So I’m going to give you a very brief overview of the people working in our food system and ways in which institutional purchasing and consumer pressure have helped to improve the situation of food system workers. Over 20 million people in the U.S. and hundreds of millions more around the world work in the food system, which historically was built on slave and indentured labor and continues to be subsidized by the exploited labor of low-wage workers, most of whom are people of color and immigrants.
The food system around the world was historically built on slave and indentured labor.
After the Civil War, African-American sharecroppers in the South and Asian immigrants in the West became the low-paid workforce in the food system. Then, in the latter part of the nineteenth and early twentieth centuries, many aspects of food production were sustained by a labor force composed of recent Asian and Eastern European immigrants who were considered ethnically distinct from what was culturally defined as mainstream white America, and later, these same food-processing facilities hired African-American workers, often on a temporary basis as strikebreakers.
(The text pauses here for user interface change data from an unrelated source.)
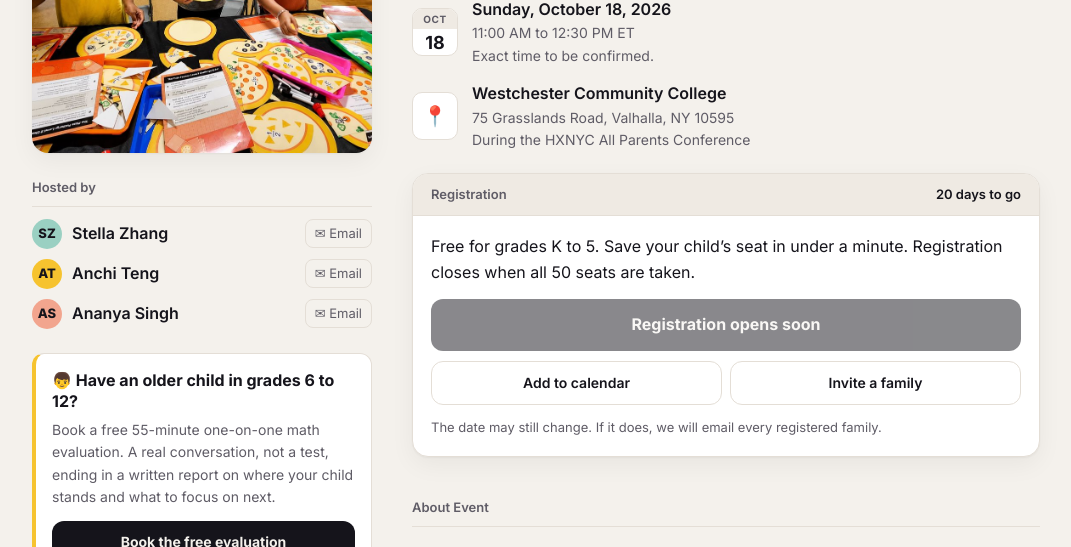
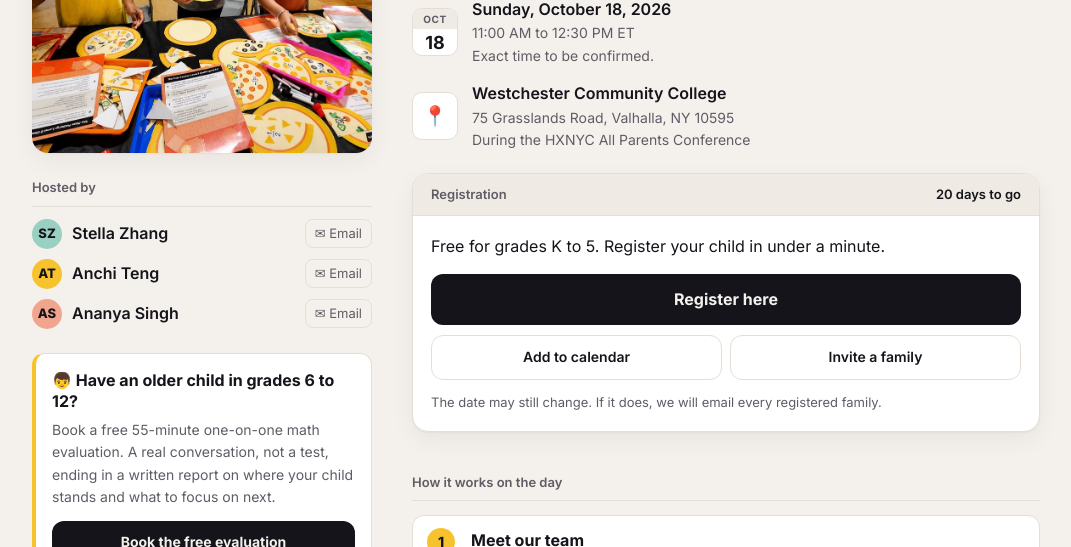
Before and after one commit to ananyasingh-png/mathfit-hxnyc, a plain HTML site: page index.html in a window 1280 px wide. Shown: the part 253-800 px from the top of the page, without its empty margins (104-1175 px from the left). Drawn offline with Linux system fonts and the light colour scheme.

Commit message:
Remove the 50-seat cap, restore day steps without times, Register here opens the form
Co-Authored-By: Claude Opus 5.5 (1M context) <noreply@anthropic.com>

```diff
--- a/index.html
+++ b/index.html
@@ -6,7 +6,7 @@
 <title>MathFit™ Challenge at HXNYC</title>
 <meta name="description" content="A free, hands-on family math event for grades K to 5. Sunday, October 18, with Huaxia New York Central Chinese School, Westchester Community College, Valhalla NY.">
 <meta property="og:title" content="MathFit™ Challenge at HXNYC · Sunday, October 18">
-<meta property="og:description" content="Discover how your child thinks about math. Free for grades K to 5. 50 seats.">
+<meta property="og:description" content="Discover how your child thinks about math. Free for grades K to 5.">
 <meta property="og:image" content="https://ananyasingh-png.github.io/mathfit-hxnyc/images/takehome.jpg">
 <link rel="icon" href="images/hxnyc-logo.png">
 <link rel="preconnect" href="https://fonts.googleapis.com">
@@ -69,7 +69,8 @@
   .card .bd { padding: 18px; }
   .card p { margin: 0 0 14px; }
   .card p.note { font-size: 13px; color: var(--muted); }
-  .meter { margin-bottom: 14px; }
+  .meter { margin-bottom: 14px; display: inline-flex; align-items: center; gap: 8px; font-size: 13px; font-weight: 700; background: var(--chip); padding: 5px 12px; border-radius: 99px; }
+  .meter .dot { width: 8px; height: 8px; border-radius: 50%; background: var(--ok); }
   .meter[hidden] { display: none; }
   .meter .t { display: flex; justify-content: space-between; font-size: 13px; font-weight: 600; margin-bottom: 6px; }
   .meter .t span:last-child { color: var(--muted); font-weight: 500; }
@@ -88,8 +89,8 @@
   .img { width: 100%; border-radius: 14px; display: block; margin: 14px 0; }
   ul.take { padding-left: 20px; margin: 0; } ul.take li { margin: 6px 0; }
   .steps { list-style: none; padding: 0; margin: 0; display: grid; gap: 10px; }
-  .steps li { display: grid; grid-template-columns: 76px 1fr; gap: 12px; background: var(--card); border: 1px solid var(--line); border-radius: 12px; padding: 12px 14px; }
-  .steps .when { font-weight: 800; font-size: 14px; color: var(--ink); }
+  .steps li { display: grid; grid-template-columns: 32px 1fr; gap: 12px; background: var(--card); border: 1px solid var(--line); border-radius: 12px; padding: 12px 14px; }
+  .steps .num { width: 28px; height: 28px; border-radius: 50%; background: var(--yellow); color: #15141b; font-weight: 800; font-size: 14px; display: grid; place-items: center; }
   .steps b { display: block; }
   .steps span { color: var(--muted); font-size: 14px; }
   .seg { display: inline-flex; background: var(--chip); padding: 4px; border-radius: 12px; gap: 4px; margin-bottom: 12px; flex-wrap: wrap; }
@@ -223,10 +224,7 @@
       <div class="card" id="regCard">
         <div class="hd"><span data-i18n="registration"></span><span class="cd" id="countdown"></span></div>
         <div class="bd">
-          <div class="meter" id="meter" hidden>
-            <div class="t"><span id="meterText"></span><span id="meterLeft"></span></div>
-            <div class="track"><div class="fill" id="meterFill"></div></div>
-          </div>
+          <div class="meter" id="meter" hidden><span class="dot"></span><span id="meterText"></span></div>
           <p data-i18n="welcome"></p>
           <button class="btn primary" id="openReg" type="button" data-i18n="registerBtn"></button>
           <div class="btns">
@@ -248,6 +246,15 @@
       </div>
 
 
+      <section>
+        <h2 data-i18n="howTitle"></h2>
+        <ol class="steps">
+          <li><div class="num">1</div><div><b data-i18n="st1"></b><span data-i18n="st1d"></span></div></li>
+          <li><div class="num">2</div><div><b data-i18n="st2"></b><span data-i18n="st2d"></span></div></li>
+          <li><div class="num">3</div><div><b data-i18n="st3"></b><span data-i18n="st3d"></span></div></li>
+          <li><div class="num">4</div><div><b data-i18n="st4"></b><span data-i18n="st4d"></span></div></li>
+        </ol>
+      </section>
       <section class="body">
         <h2 data-i18n="about"></h2>
         <p class="lead" data-i18n="a1"></p>
@@ -380,7 +387,7 @@ const EVENT = {
   tz: 'America/New_York',
   venue: 'Westchester Community College',
   address: '75 Grasslands Road, Valhalla, NY 10595',
-  capacity: 50,
+  capacity: 0,                        // 0 = no limit on registrations
   REGISTER_URL: '',                   // the /exec link from registration_backend.gs
   pageUrl: 'https://ananyasingh-png.github.io/mathfit-hxnyc/',
   evalLink: 'https://trial.cuemath.com/swipe-apollov1-us?utm_source=community&utm_medium=event&utm_campaign=hxnyc-mathfit',
@@ -401,14 +408,14 @@ const T = {
     during: 'During the HXNYC All Parents Conference',
     timeNoteTxt: 'Exact time to be confirmed.',
     registration: 'Registration', countdown: n => n > 1 ? n + ' days to go' : (n === 1 ? 'Tomorrow' : (n === 0 ? 'Today' : '')),
-    welcome: 'Free for grades K to 5. Save your child’s seat in under a minute. Registration closes when all 50 seats are taken.',
+    welcome: 'Free for grades K to 5. Register your child in under a minute.',
     dateNote: 'The date may still change. If it does, we will email every registered family.',
-    registerBtn: 'Register for free', registerShort: 'Register free', full: 'All seats are taken', soon: 'Registration opens soon',
+    registerBtn: 'Register here', registerShort: 'Register here', full: 'Registration is closed', soon: 'Registration opens soon',
     addCal: 'Add to calendar', invite: 'Invite a family', copied: 'Invite message copied. Paste it in WeChat or WhatsApp.',
-    inviteMsg: url => 'Free MathFit™ Challenge for kids in grades K to 5 at HXNYC on Sunday, October 18. Four hands-on math challenges, and every child takes home their own MathFit™ personality card. 50 seats only: ' + url,
+    inviteMsg: url => 'Free MathFit™ Challenge for kids in grades K to 5 at HXNYC on Sunday, October 18. Four hands-on math challenges, and every child takes home their own MathFit™ personality card. Register here: ' + url,
     hostedBy: 'Hosted by', mailWord: 'Email',
-    seatsTaken: (t, c) => t + ' of ' + c + ' seats taken', seatsLeft: l => l + ' left',
-    stickySeats: l => l === null ? 'Free · grades K to 5' : 'Free · ' + l + ' seats left',
+    famCount: n => n + (n === 1 ? ' family has registered' : ' families have registered'),
+    stickySeats: 'Free · grades K to 5',
     timeTbc: 'Time to be confirmed',
     howTitle: 'How it works on the day',
     st1: 'Meet our team', st1d: 'Parents meet us before the start. Your child gets a MathFit™ Compass and a tote.',
@@ -427,7 +434,7 @@ const T = {
     hTry: '🧠 Try a puzzle together',
     tryIntro: 'Three real Logic Legend puzzles, one for each grade band. Try one with your child right now.',
     qOf: (i, n) => 'Puzzle ' + i + ' of ' + n, next: 'Next puzzle', again: 'Start again', correct: 'Yes! ', tryAgain: 'Not quite. Have another look.',
-    quizEnd: 'Your child can take on four puzzles like these, plus three more challenges, on October 18.', quizCta: 'Save a seat',
+    quizEnd: 'Your child can take on four puzzles like these, plus three more challenges, on October 18.', quizCta: 'Register now',
     hReveal: '🧭 The reveal: your child’s MathFit™ personality',
     reveal: 'Every finished challenge earns a stamp on the Compass. Once it is full, scan the QR on it, and at the final station your child is handed their MathFit™ personality: one of six, on a collectible card that is theirs to keep. Every child gets one, and every one is a strength.',
     flipHint: 'Tap a card to see what it means. The card each child gets is decided on the day by their stamps.',
@@ -439,7 +446,7 @@ const T = {
     t4: 'A free month of the Cuemath app to keep exploring at home',
     t5: 'Refreshments',
     hGood: '📌 Good to know',
-    g1: 'Free entry, registration required. Each event has 50 seats only.',
+    g1: 'Free entry, registration required.',
     g2: 'Grades K to 5. Parents meet our team 30 minutes before the start.',
     g3: 'About 90 minutes. Bring a phone to scan the Compass QR.',
     hFaq: '❓ Questions parents ask',
@@ -447,7 +454,7 @@ const T = {
       ['Is it a test?', 'No. There is no stage, no pressure and no scores called out. Every station climbs from easy to hard, and every child leaves with a personality card that describes a strength.'],
       ['Does it cost anything?', 'No. Entry is free and there is nothing to buy.'],
       ['My child is shy, or still learning English. Will that be a problem?', 'Every activity checks itself and runs at your child’s own pace, so there is no spotlight. The materials are in English. You can write to our host Anchi in Mandarin with any question before the day.'],
-      ['Can I bring more than one child?', 'Yes. Each child in grades K to 5 needs a seat, so add them in the form. Older brothers and sisters can book the free one-on-one evaluation below.'],
+      ['Can I bring more than one child?', 'Yes. Add each child in grades K to 5 in the form. Older brothers and sisters can book the free one-on-one evaluation below.'],
       ['Do I need to stay the whole time?', 'Parents meet our team 30 minutes before the start. The school is confirming the plan for the rest of the hour, and we will email every registered family once it is set.'],
       ['Will there be photos?', 'Only with your consent, which you give in the registration form.'],
       ['What if the date changes?', 'We will email every registered family straight away with the new date.']
@@ -458,16 +465,16 @@ const T = {
     location: 'Location',
     footer: 'The MathFit™ Challenge is hosted by Cuemath, in partnership with Huaxia New York Central Chinese School.',
     coverAlt: 'Children at a MathFit Challenge station holding their finished fraction pizzas',
-    formTitle: 'Save your child’s seat', step: (i, n) => 'Step ' + i + ' of ' + n,
+    formTitle: 'Register your child', step: (i, n) => 'Step ' + i + ' of ' + n,
     fParent: 'Parent or guardian name', fEmail: 'Email', fPhone: 'Phone', optional: '(optional)',
     fChild: 'Student’s Name', fGrade: 'Student’s Grade', choose: 'Choose',
-    fKids: 'How many children are coming? Each child needs a seat.',
+    fKids: 'How many children are coming?',
     fOthers: 'Names and grades of the other children',
     fPrefLang: 'Preferred language for event updates',
     fTerms: 'I agree to the', termsLink: 'Terms and Conditions',
     fConsent: 'Yes, I consent to Cuemath recording the event, clicking pictures, video recording of my child for quality, training, safety, support, and service improvement, as per the Privacy Policy.',
-    submit: 'Save my seat', sending: 'Saving your seat…',
-    saved: c => 'Seat saved for ' + c + '.',
+    submit: 'Register', sending: 'Registering…',
+    saved: c => c + ' is registered.',
     step2Intro: 'Three quick optional questions help us plan the day. You can skip them.',
     fCurrent: 'Are you a current Cuemath student?', yes: 'Yes', no: 'No',
     fSource: 'How did you hear about this event?',
@@ -477,10 +484,11 @@ const T = {
     skip: 'Skip', save2: 'Finish',
     errRequired: 'Please fill in the required fields and tick both boxes.',
     errEmail: 'Please check the email address.',
-    errFull: 'Sorry, there are not enough seats left for that many children.',
+    errFull: 'Sorry, registration is closed.',
+    notLive: 'Registration is not open yet, so this was not saved. Please check back soon, or email one of the hosts.',
     errNet: 'We could not save your registration. Please try again, or email one of the hosts.',
     doneTitle: 'You’re registered!',
-    doneText: (c, d) => 'Your seat is saved for ' + c + ' on ' + d + '. A confirmation is on its way to your email. Invite another family so your child has a friend there.',
+    doneText: (c, d) => c + ' is registered for ' + d + '. A confirmation is on its way to your email. Invite another family so your child has a friend there.',
     bands: {
       k1: [['f', 'Fluency · Number Ninja', 'Adding and subtracting within 20', 'Solve each square, find the matching sticker and watch a hidden rocket appear.'],
            ['u', 'Understanding · Why Wizard', 'Six picture clues', 'Each answer is a word, and all six answers spell WIZARD down the middle.'],
@@ -518,14 +526,14 @@ const T = {
     during: '华夏纽约中心中文学校全体家长会期间举行',
     timeNoteTxt: '具体时间待定。',
     registration: '报名', countdown: n => n > 1 ? '还有 ' + n + ' 天' : (n === 1 ? '明天' : (n === 0 ? '今天' : '')),
-    welcome: '幼儿园至五年级免费参加。一分钟即可为孩子预留名额。50 个名额报满即截止。',
+    welcome: '幼儿园至五年级免费参加。一分钟即可为孩子完成报名。',
     dateNote: '活动日期仍有可能调整。如有变动，我们会发邮件通知所有已报名的家庭。',
-    registerBtn: '免费报名', registerShort: '免费报名', full: '名额已满', soon: '报名即将开放',
+    registerBtn: '点击报名', registerShort: '点击报名', full: '报名已截止', soon: '报名即将开放',
     addCal: '加入日历', invite: '邀请其他家庭', copied: '邀请信息已复制，可粘贴到微信或 WhatsApp。',
-    inviteMsg: url => '10 月 18 日（周日）华夏纽约中心中文学校免费 MathFit™ 数学挑战赛，适合幼儿园至五年级。四项动手数学挑战，每个孩子都能带回自己的 MathFit™ 数学性格卡。仅限 50 个名额：' + url,
+    inviteMsg: url => '10 月 18 日（周日）华夏纽约中心中文学校免费 MathFit™ 数学挑战赛，适合幼儿园至五年级。四项动手数学挑战，每个孩子都能带回自己的 MathFit™ 数学性格卡。报名链接：' + url,
     hostedBy: '主持人', mailWord: '邮件',
-    seatsTaken: (t, c) => '已报名 ' + t + ' / ' + c, seatsLeft: l => '剩余 ' + l + ' 个',
-    stickySeats: l => l === null ? '免费 · 幼儿园至五年级' : '免费 · 剩余 ' + l + ' 个名额',
+    famCount: n => '已有 ' + n + ' 个家庭报名',
+    stickySeats: '免费 · 幼儿园至五年级',
     timeTbc: '时间待定',
     howTitle: '活动当天流程',
     st1: '与我们见面', st1d: '家长在活动开始前与我们见面。孩子领取 MathFit™ 指南针和手提袋。',
@@ -544,7 +552,7 @@ const T = {
     hTry: '🧠 和孩子一起试一题',
     tryIntro: '三道真实的 Logic Legend 推理题，每个年级段一道。现在就和孩子试试吧。',
     qOf: (i, n) => '第 ' + i + ' 题，共 ' + n + ' 题', next: '下一题', again: '重新开始', correct: '答对了！', tryAgain: '差一点，再看看。',
-    quizEnd: '10 月 18 日，孩子可以挑战四道这样的题，以及另外三项挑战。', quizCta: '预留名额',
+    quizEnd: '10 月 18 日，孩子可以挑战四道这样的题，以及另外三项挑战。', quizCta: '立即报名',
     hReveal: '🧭 揭晓：孩子的 MathFit™ 数学性格',
     reveal: '每完成一项挑战，就能在指南针上盖一个章。盖满之后扫描上面的二维码，孩子会在最后一站领取自己的 MathFit™ 数学性格：六种之一，印在一张可以收藏的卡片上。每个孩子都会拿到一张，而每一种都是一种优势。',
     flipHint: '点击卡片查看含义。每个孩子拿到哪一张，由当天获得的印章决定。',
@@ -556,7 +564,7 @@ const T = {
     t4: '免费一个月的 Cuemath 应用，回家继续探索',
     t5: '茶点',
     hGood: '📌 温馨提示',
-    g1: '免费入场，需提前报名。每场活动仅限 50 个名额。',
+    g1: '免费入场，需提前报名。',
     g2: '适合幼儿园至五年级。请家长在活动开始前 30 分钟与我们见面。',
     g3: '约 90 分钟。请带手机扫描指南针上的二维码。',
     hFaq: '❓ 家长常见问题',
@@ -564,7 +572,7 @@ const T = {
       ['这是考试吗？', '不是。没有舞台，没有压力，也不会当众报分数。每项挑战从简单逐步变难，每个孩子都会带走一张描述自身优势的性格卡。'],
       ['需要付费吗？', '不需要。免费入场，也没有任何需要购买的东西。'],
       ['孩子比较害羞，或者英语还在学习中，会有问题吗？', '每项活动都能自我检查，按孩子自己的节奏进行，不会让孩子站到聚光灯下。活动材料是英文的。活动前如有任何问题，可以用中文写信给主持人 Anchi。'],
-      ['可以带不止一个孩子吗？', '可以。每个幼儿园至五年级的孩子各占一个名额，请在表格中填写。哥哥姐姐可以预约下方的免费一对一评估。'],
+      ['可以带不止一个孩子吗？', '可以。请在表格中填写每个幼儿园至五年级的孩子。哥哥姐姐可以预约下方的免费一对一评估。'],
       ['我需要全程陪同吗？', '请家长在活动开始前 30 分钟与我们见面。学校正在确认其余时间的安排，确定后我们会发邮件通知所有已报名的家庭。'],
       ['会拍照吗？', '只有在您同意的情况下才会拍照，您可以在报名表中选择。'],
       ['如果日期变了怎么办？', '我们会第一时间发邮件告诉所有已报名的家庭新的日期。']
@@ -575,16 +583,16 @@ const T = {
     location: '地点',
     footer: 'MathFit™ 数学挑战赛由 Cuemath 主办，与华夏纽约中心中文学校合作。',
     coverAlt: '孩子们在 MathFit 挑战赛上展示完成的分数披萨',
-    formTitle: '为孩子预留名额', step: (i, n) => '第 ' + i + ' 步，共 ' + n + ' 步',
+    formTitle: '为孩子报名', step: (i, n) => '第 ' + i + ' 步，共 ' + n + ' 步',
     fParent: '家长或监护人姓名', fEmail: '电子邮箱', fPhone: '电话', optional: '（选填）',
     fChild: '孩子姓名', fGrade: '孩子年级', choose: '请选择',
-    fKids: '几个孩子参加？每个孩子占一个名额。',
+    fKids: '几个孩子参加？',
     fOthers: '其他孩子的姓名和年级',
     fPrefLang: '活动通知语言',
     fTerms: '我同意', termsLink: '条款与条件',
     fConsent: '我同意 Cuemath 根据隐私政策，为质量、培训、安全、支持和服务改进的目的，对活动进行录制、拍照，以及拍摄我孩子的视频。',
-    submit: '预留名额', sending: '正在保存……',
-    saved: c => '已为 ' + c + ' 预留名额。',
+    submit: '提交报名', sending: '正在提交……',
+    saved: c => c + ' 已报名成功。',
     step2Intro: '以下三个选填问题可以帮助我们安排活动，也可以跳过。',
     fCurrent: '孩子目前是 Cuemath 学生吗？', yes: '是', no: '否',
     fSource: '您是从哪里得知这次活动的？',
@@ -594,10 +602,11 @@ const T = {
     skip: '跳过', save2: '完成',
     errRequired: '请填写必填项，并勾选两个同意框。',
     errEmail: '请检查电子邮箱地址。',
-    errFull: '抱歉，剩余名额不够这么多孩子。',
+    errFull: '抱歉，报名已截止。',
+    notLive: '报名尚未开放，本次信息未保存。请稍后再来，或发邮件给任意一位主持人。',
     errNet: '报名未能保存，请重试，或发邮件给任意一位主持人。',
     doneTitle: '报名成功！',
-    doneText: (c, d) => '已为 ' + c + ' 预留 ' + d + ' 的名额。确认邮件已发送到您的邮箱。邀请其他家庭一起来，孩子在现场就有好朋友了。',
+    doneText: (c, d) => c + ' 已报名 ' + d + ' 的活动。确认邮件已发送到您的邮箱。邀请其他家庭一起来，孩子在现场就有好朋友了。',
     fruits: ['香蕉', '黄色', '梨', '绿色', '苹果'],
     persona: [
       ['/', 'LINEAR', '一项突出的优势，而且稳定可靠。'],
@@ -615,7 +624,7 @@ const qs = new URLSearchParams(location.search);
 const ua = navigator.userAgent || '';
 const wantsZh = qs.get('lang') === 'zh' || /MicroMessenger/i.test(ua) || (!qs.get('lang') && (navigator.language || '').toLowerCase().startsWith('zh'));
 let lang = (EVENT.SHOW_CHINESE && qs.get('lang') !== 'en' && wantsZh) ? 'zh' : 'en';
-let seatsLeft = null, taken = null, band = 'k1', qi = 0, regId = '', childName = '';
+let families = 0, band = 'k1', qi = 0, regId = '', childName = '';
 const tx = k => (T[lang][k] != null ? T[lang][k] : T.en[k]);
 
 const [Y, M, D] = EVENT.date.split('-').map(Number);
@@ -779,17 +788,11 @@ function render() {
 
 function renderSeats() {
   const btns = [$('openReg'), $('stickyBtn')];
-  $('stickySeats').textContent = tx('stickySeats')(seatsLeft);
-  if (!EVENT.REGISTER_URL) {
-    btns.forEach(b => { b.disabled = true; }); $('openReg').textContent = tx('soon'); $('stickyBtn').textContent = tx('soon'); $('meter').hidden = true; return;
-  }
+  $('stickySeats').textContent = tx('stickySeats');
   btns.forEach(b => { b.disabled = false; }); $('openReg').textContent = tx('registerBtn'); $('stickyBtn').textContent = tx('registerShort');
-  if (seatsLeft === null) return;
+  if (!families) { $('meter').hidden = true; return; }
   $('meter').hidden = false;
-  $('meterText').textContent = tx('seatsTaken')(taken, EVENT.capacity);
-  $('meterLeft').textContent = tx('seatsLeft')(seatsLeft);
-  $('meterFill').style.width = Math.min(100, Math.round(taken / EVENT.capacity * 100)) + '%';
-  if (seatsLeft <= 0) { btns.forEach(b => { b.disabled = true; }); $('openReg').textContent = tx('full'); $('stickyBtn').textContent = tx('full'); }
+  $('meterText').textContent = tx('famCount')(families);
 }
 
 async function loadSeats() {
@@ -797,8 +800,8 @@ async function loadSeats() {
   try {
     const r = await fetch(EVENT.REGISTER_URL, { method: 'GET' });
     const j = await r.json();
-    if (j && j.ok) { seatsLeft = j.left; taken = j.taken; renderSeats(); }
-  } catch (e) { /* the meter stays hidden; registration still works */ }
+    if (j && j.ok) { families = j.families; renderSeats(); }
+  } catch (e) { /* the count stays hidden; registration still works */ }
 }
 
 if (EVENT.SHOW_CHINESE) {
@@ -828,7 +831,6 @@ $('invite').addEventListener('click', invite); $('invite2').addEventListener('cl
 
 const dlg = $('dlg');
 function openReg() {
-  if (!EVENT.REGISTER_URL || (seatsLeft !== null && seatsLeft <= 0)) { $('regCard').scrollIntoView({ behavior: 'smooth', block: 'center' }); return; }
   $('step1').hidden = false; $('step2').hidden = true; $('done').style.display = 'none';
   $('stepLabel').textContent = tx('step')(1, 2);
   if (typeof dlg.showModal === 'function') dlg.showModal(); else dlg.setAttribute('open', '');
@@ -858,11 +860,12 @@ $('step1').addEventListener('submit', async e => {
   if (!/^[^\s@]+@[^\s@]+\.[^\s@]+$/.test(data.email)) return showErr(tx('errEmail'));
   regId = regId || (Date.now().toString(36) + Math.random().toString(36).slice(2, 8));
   data.regId = regId;
+  if (!EVENT.REGISTER_URL) return showErr(tx('notLive'));
   const btn = $('submit1'); btn.disabled = true; btn.textContent = tx('sending'); $('msg1').className = 'msg';
   const j = await post(data);
   btn.disabled = false; btn.textContent = tx('submit');
   if (!j.ok) return showErr(j.error === 'full' ? tx('errFull') : tx('errNet'));
-  if (typeof j.left === 'number') { seatsLeft = j.left; taken = EVENT.capacity - j.left; }
+  families = (families || 0) + 1;
   childName = data.childName; renderSeats();
   $('step1').hidden = true; $('step2').hidden = false; $('stepLabel').textContent = tx('step')(2, 2);
   $('savedText').textContent = tx('saved')(childName);
```
Also changed, not shown: poster.html (+1 -1 lines).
In the middle of the 20 th century, Mexican braceros were brought to the United States to work in the agricultural fields, a trend which continues in the present day with undocumented immigrant workers serving as the primary laborers in our fields and throughout much of the food system.
In the U.S. and around the world, many food workers are excluded from basic labor protections. Due to the historical legacy of slavery and racism in the U.S., farmworkers are not covered under the National Labor Relations Act, which gives workers the right to organize collectively and to form a union. Farmworkers are also not protected by overtime provisions of the Fair Labor Standards Act.
The federal minimum wage for restaurant and other tipped workers is $2.13 per hour while the federal minimum wage is $7.25. This rate of $2.13 has not increased in over 20 years. And undocumented workers, who account for an estimated 39% of food workers in the U.S., are not afforded the same remedies for violations of their right to organize as documented workers are.
Overall, food workers are often the most abused workers in the U.S. and around the world suffering from extremely low wages, no job security, and the difficulty of organizing. Many undocumented immigrant workers are afraid to even ask for the minimum wage, which they have a right to under the law, because their employers, directly or indirectly, threaten to report them to the government and have them deported.
Here’s a handout about the wages and working conditions of food workers. So I won’t go into specific statistics about workers in each segment of the food system. Overall, in the U.S. the median annual earnings of food workers is less than $22,000, less than the federal poverty level for a family of 4.
And racism and gender discrimination are still rampant. In the U.S. people of color make lower wages than whites in the food chain, and more people of color live in poverty than white food workers.
And women of all races make substantially less than white men in the food system.
Family farmers and independent fisherfolk are also suffering under the current food system. In the 1930s there were close to seven million farmers in the U.S. Today, due to corporate consolidation in the food system and other factors, only two million remain and only one fourth of those farmers are able to support themselves on farm income alone. Similar corporate consolidation is now happening in the fisheries, such that independent fisherfolk are increasingly finding it difficult to make a living.
So what can we do about the exploitation of workers, family farmers, and independent fisherfolk? Institutional purchasing and consumer pressure historically and in the present-day have been used to improve the situation of workers and family farmers. Farm to school programs are one example. For workers, many of you might recall the grape boycott led by the United Farm Workers union in the 1960s, which successfully pressured growers to recognize the UFW and negotiate union contracts that improved the wages and working conditions of farmworkers.
More recently the Coalition of Immokalee Workers, a member of the FCWA, won their first victory in their Campaign for Fair Food for higher wages and better working conditions for tomato farmworkers in large part with the support of students who pressured their universities to kick Taco Bell off their campuses.
The anti-sweatshop movement, which gained steam and momentum after 72 Thai garment workers were found in modern slavery sewing for major retailers in El Monte, California, has made many gains using institutional purchasing policies to benefit garment workers. The United Students Against Sweatshops has gotten 180 colleges and universities to sign on to the Workers Rights Consortium code of conduct to ensure that college-logoed apparel is produced in factories that respect basic workers’ rights.
And the sweatfree movement, led by Sweatfree Communities, has been extremely successful in winning 191 policies for responsible procurement of apparel in cities, states, and school districts around the U.S. And 3 states and 10 cities, including Portland, Oregon, have joined together in the Sweatfree Purchasing Consortium to coordinate their efforts and promote similar sweatfree initiatives among other governmental entities.
So now our hope is that we can win similar responsible purchasing policies for food, but combine them with local or regional purchasing preferences. Ryan will now talk more about fair trade…
Leveraging Institutional Dollars for a Just and Healthy Food System - PowerPoint Presentation